- Elevatorgate - No. Rebecca was wrong.
- Treatment of someone on reddit - No idea what this is.
- Rosch's all-male atheist-of-the-year list - Haven't heard of this. I wouldn't make a lot of noise if it happened to be deserved for some reason, but I can see why people would be bothered, and this would bear more investigation
- Use of the word "cunt" to demonise people who speak up on women's issues - Valid point
- DJ Groethe's worries - I'm not very sympathetic to her on this.
- Appraisals of the value of women focusing on their appearance - This is a very valid point and an area of major concern.
- FTBullies - Again, as far as I can tell this meme that she's criticising is entirely valid; I reject Thunderfoot's removal from FTB, and think it shows worrying signs for the community to the extent that I consider it a black mark on the record of people who are still there
- MRA and Atheist movement overlaps - If she's right on this, this is very worrying. MRAs, in my experience, have rarely failed to be sexist (to my second-wave eyes), and I would prefer they not have much of a voice in the movement. I am worried that Third-wavers, who generally have what I consider an intolerant form of feminism, would classify people and groups as MRAs who would actually meet my baseline definition of feminism, but real MRAs are worrisome.

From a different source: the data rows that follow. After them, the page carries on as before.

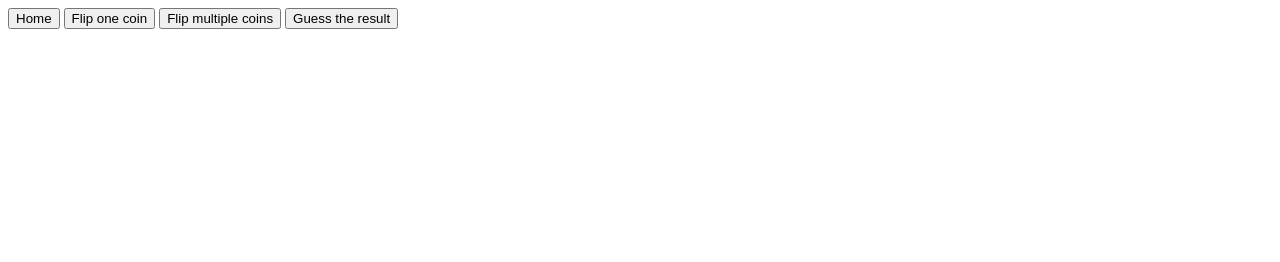
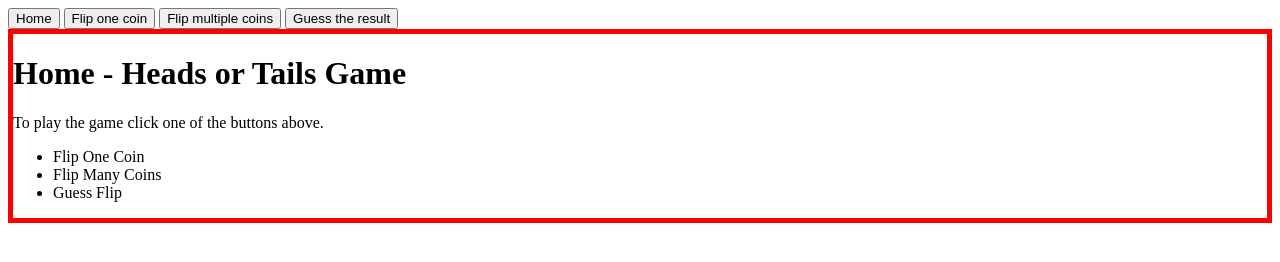
Before and after one commit to comp426-2022-spring/a05-sarawagi, a website: page public/index.html in a window 1280 px wide. Drawn offline with Linux system fonts and the light colour scheme.

Commit message:
added home

```diff
--- a/public/index.html
+++ b/public/index.html
@@ -32,7 +32,15 @@
       <button id="multinav">Flip multiple coins</button>
       <button id="guessnav">Guess the result</button>
     </nav>
-    <div id="home">
+    <div id="home" class="active">
+      <h1>Home - Heads or Tails Game</h1>
+        To play the game click one of the buttons above.
+        <ul>
+          <li>Flip One Coin</li>
+          <li>Flip Many Coins</li>
+          <li>Guess Flip</li>
+        </ul>
+    </div>
 
     </div>
     <div id="single" class="hidden">
```
Also changed, not shown: 1 other file.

- The other things she mentioned are things I generally don't know much or anything about. I neither blame her for including them nor consider them convincing; they'd take more investigation.
- She expresses that she thought she could change things in the movement in directions she sees as positive, and is frustrated by lack of progress. In some areas I believe she's right to want change, but in others, no. Making the secular movement a third-wave dominated field is something that, as I said before, I will never accept and always speak out against. Making it broad and ideally conformant with just baseline feminism is something I would accept and approve of.
- She expresses concern that the identity of Atheism, absent substantial commitment to other causes, is too easy and personal for people and neglects other ideas of justice. I think I agree with her words here, even if I don't think third-wave justice is acceptable. Broad commitment to many disconnected movements is healthy, and to the extent that atheists neglect concerns beyond theirs, that's a problem.
I don't think she's entirely wrong. Whether she goes or stays is fine, but if she really won't accept a community that doesn't accept third-wave/SJ activism as its primary set of methods and a source of its conclusions, then I'd rather she went. Our commitment to justice should not be that specific. There is room for third-wavers if they stop lecturing everyone else that their gender theory and race theory and the like are the only things worth knowing with their "race 101" rubbish, and if they can get over themselves to the extent that their notion of privilege isn't that unspeakably arrogant "you would agree with my subjective ideas if only you learned more" type claim. If they can't accept pluralism, then they need to be expelled from any social movement in the same way that we'd expel racists and MRAs. We will be a broad tent, and the specifics of your (and my) theory cannot be mandatory for that broad tent.